Did you know that there is a DNS service that allows you to put your custom DNS branding on the name servers the DNS provider offers? With DNS branding, you can put the name of a domain you own instead of the names that come by default, like ns1.DNSprovider.com, and be changed to ns1.YourDomain.com.
Why would you want to use Vanity name server?
What is a Vanity name server (DNS Branding)?
DNS Branding offers vanity name servers that are name servers that you can put a custom name on them instead of the DNS provider’s default name. You can put your own domain name, hide the DNS provider, and have a better brand image.
See the following example of Vanity name servers, so you get the idea better:
DNS Vanity name servers are actually a mask on top of the DNS provider.
Why use Vanity name server?
Because using Vanity name server will show the custom name, like ns1.YourDomain.com, when somebody is performing a Whois lookup or using any of the commands for testing NS DNS records.
Another reason is that using this DNS branding is that you can hide which exactly is your DNS provider or public DNS server you are using, so nobody uses this information against you in any way.
White-label services. You can offer different network services and make a deal with a DNS provider, to offer their services through your plans, without mentioning their involvement and slapping your brand on top of the DNS service. That way, you can add more features and look like a truly feature-rich service provider.
How can you set up a Vanity name server?
Configuring Vanity name servers takes a few simple steps, and it is very similar on most of the DNS providers:
First, go to your domain registrar site and log in. There we need to add Child Name Servers to your domain. Those servers you want to use like ns1.YourDomain.com, ns2.YourDomain.com, etc., and add the IP addresses according to the domain registrar.
Now, go to your DNS settings and add the same A records as the Child Name Servers for the DNS zone. You can do it for your Primary DNS zone or Secondary DNS zone. Both work.
After adding the A DNS records, the same way as the Child Name Servers, it is time to change the NS records (name server record) that you can find the DNS zone. Edit the existing ones, or delete them and add a new one. The content of them should look like YourDomain.com NS ns1.YourDomain.com, and so on for the rest of them.
Time to get back to the domain registrar settings. There, from the control panel, change the previous name servers with those you just created. You might need to wait up to 48 hours to update the DNS records on all the DNS resolvers.

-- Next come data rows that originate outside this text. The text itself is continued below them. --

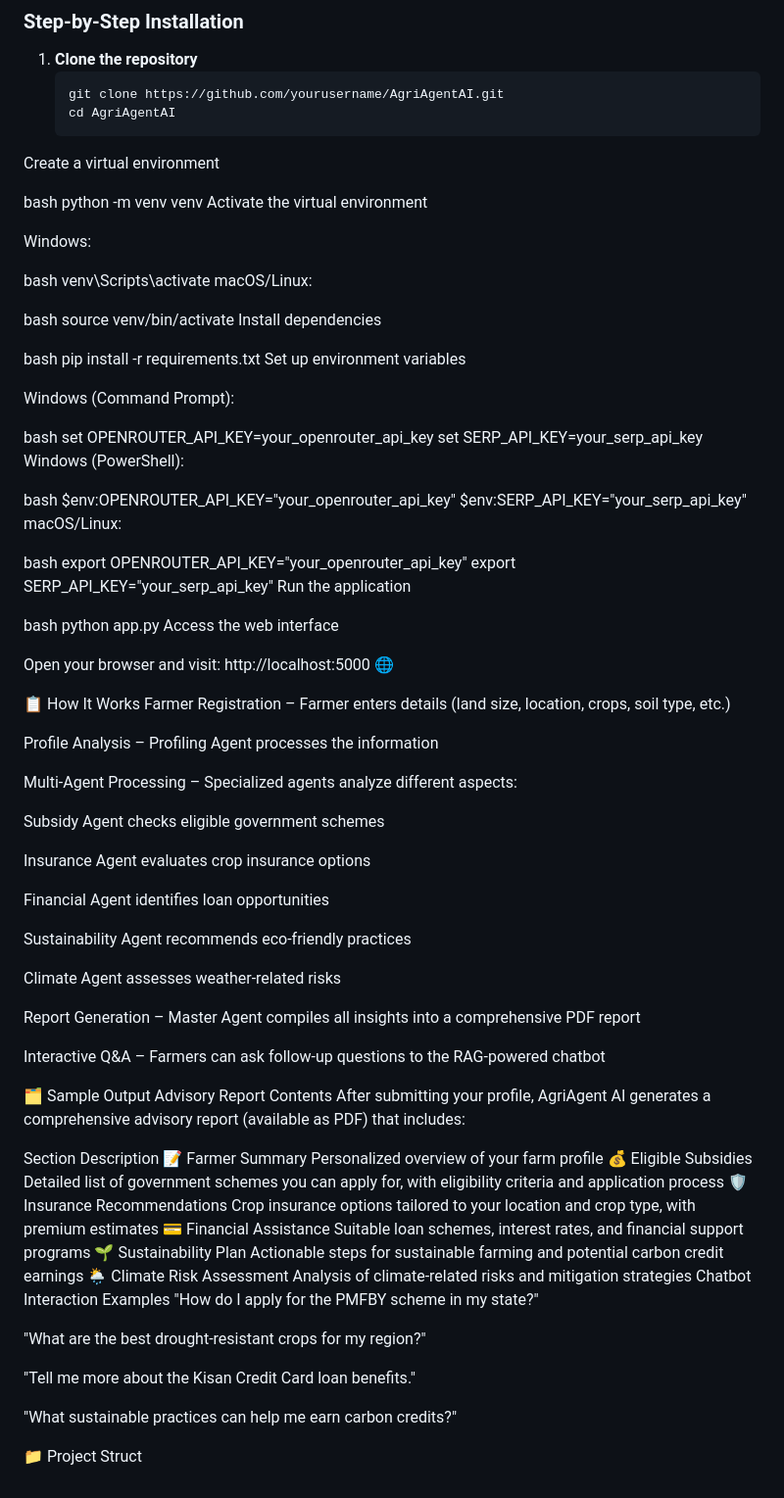
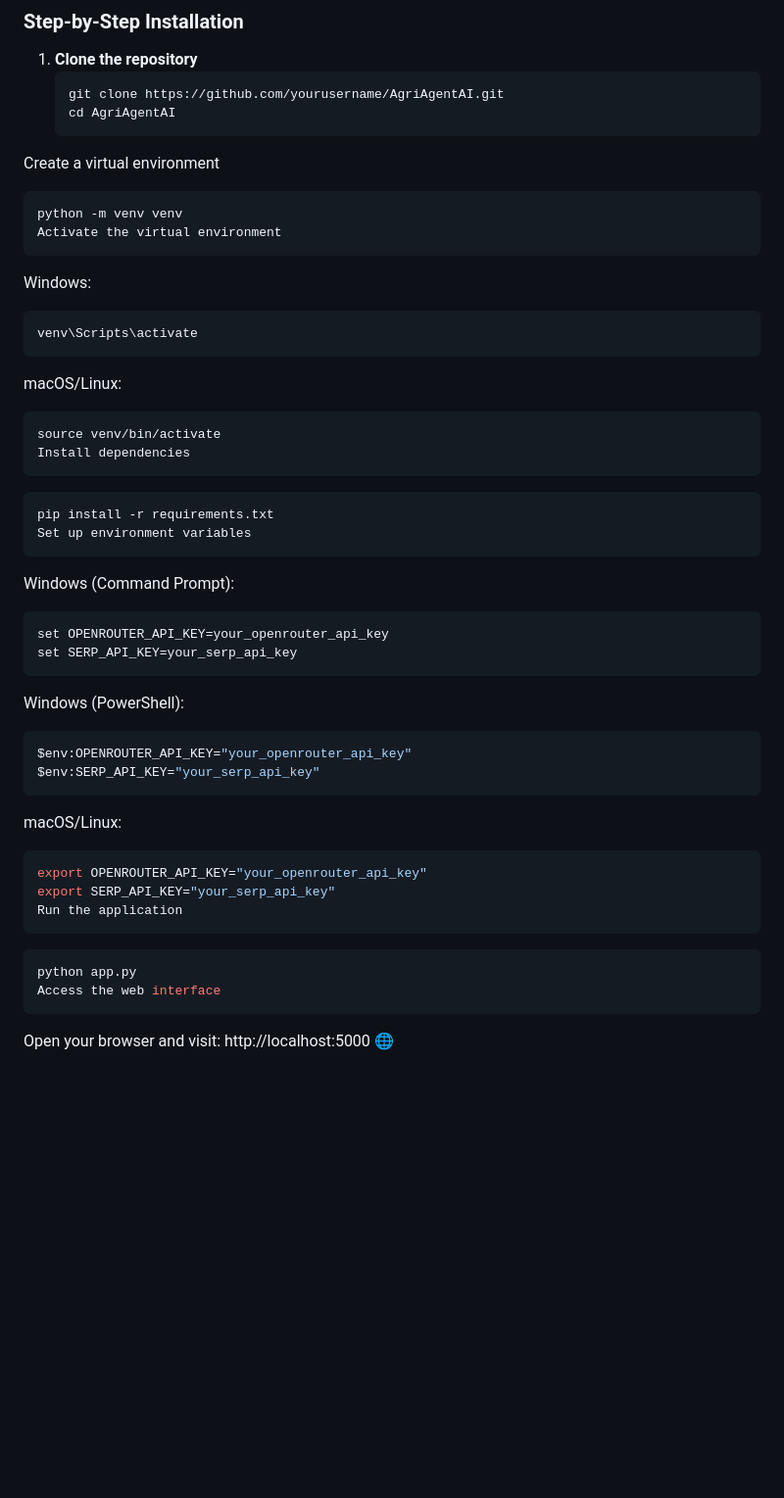
Before and after one commit to Ankitaghavate/AgriAgent-AI, a Markdown page: README.md, the part around one of its changes. Shown at 98% size. Rendered like a GitHub page; blank space fills up the shorter version.

Commit message:
Fix license badge and enhance installation steps
Updated README.md to correct license badge formatting and improve installation instructions.

````diff
--- a/README.md
+++ b/README.md
@@ -72,86 +72,48 @@ With structured farm inputs and a **knowledge base of 100+ crops and schemes**,
    cd AgriAgentAI
 Create a virtual environment
 
-bash
+```bash
 python -m venv venv
 Activate the virtual environment
-
+```
 Windows:
 
-bash
+```bash
 venv\Scripts\activate
+```
+
 macOS/Linux:
 
-bash
+```bash
 source venv/bin/activate
 Install dependencies
+```
 
-bash
+```bash
 pip install -r requirements.txt
 Set up environment variables
-
+```
 Windows (Command Prompt):
 
-bash
+```bash
 set OPENROUTER_API_KEY=your_openrouter_api_key
 set SERP_API_KEY=your_serp_api_key
+```
 Windows (PowerShell):
 
-bash
+```bash
 $env:OPENROUTER_API_KEY="your_openrouter_api_key"
 $env:SERP_API_KEY="your_serp_api_key"
+```
 macOS/Linux:
 
-bash
+```bash
 export OPENROUTER_API_KEY="your_openrouter_api_key"
 export SERP_API_KEY="your_serp_api_key"
 Run the application
-
-bash
+```
+```bash
 python app.py
 Access the web interface
-
+```
 Open your browser and visit: http://localhost:5000 🌐
-
-📋 How It Works
-Farmer Registration – Farmer enters details (land size, location, crops, soil type, etc.)
-
-Profile Analysis – Profiling Agent processes the information
-
-Multi-Agent Processing – Specialized agents analyze different aspects:
-
-Subsidy Agent checks eligible government schemes
-
-Insurance Agent evaluates crop insurance options
-
-Financial Agent identifies loan opportunities
-
-Sustainability Agent recommends eco-friendly practices
-
-Climate Agent assesses weather-related risks
-
-Report Generation – Master Agent compiles all insights into a comprehensive PDF report
-
-Interactive Q&A – Farmers can ask follow-up questions to the RAG-powered chatbot
-
-🗂️ Sample Output
-Advisory Report Contents
-After submitting your profile, AgriAgent AI generates a comprehensive advisory report (available as PDF) that includes:
-
-Section	Description
-📝 Farmer Summary	Personalized overview of your farm profile
-💰 Eligible Subsidies	Detailed list of government schemes you can apply for, with eligibility criteria and application process
-🛡️ Insurance Recommendations	Crop insurance options tailored to your location and crop type, with premium estimates
-💳 Financial Assistance	Suitable loan schemes, interest rates, and financial support programs
-🌱 Sustainability Plan	Actionable steps for sustainable farming and potential carbon credit earnings
-🌦️ Climate Risk Assessment	Analysis of climate-related risks and mitigation strategies
-Chatbot Interaction Examples
-"How do I apply for the PMFBY scheme in my state?"
-
-"What are the best drought-resistant crops for my region?"
-
-"Tell me more about the Kisan Credit Card loan benefits."
-
-"What sustainable practices can help me earn carbon credits?"
-
-📁 Project Struct
````
Also changed, not shown: other parts of README.md (+1 -1 lines).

Now you know what Vanity name servers are, what purpose do they have, and how to start using them, are you interested in using them?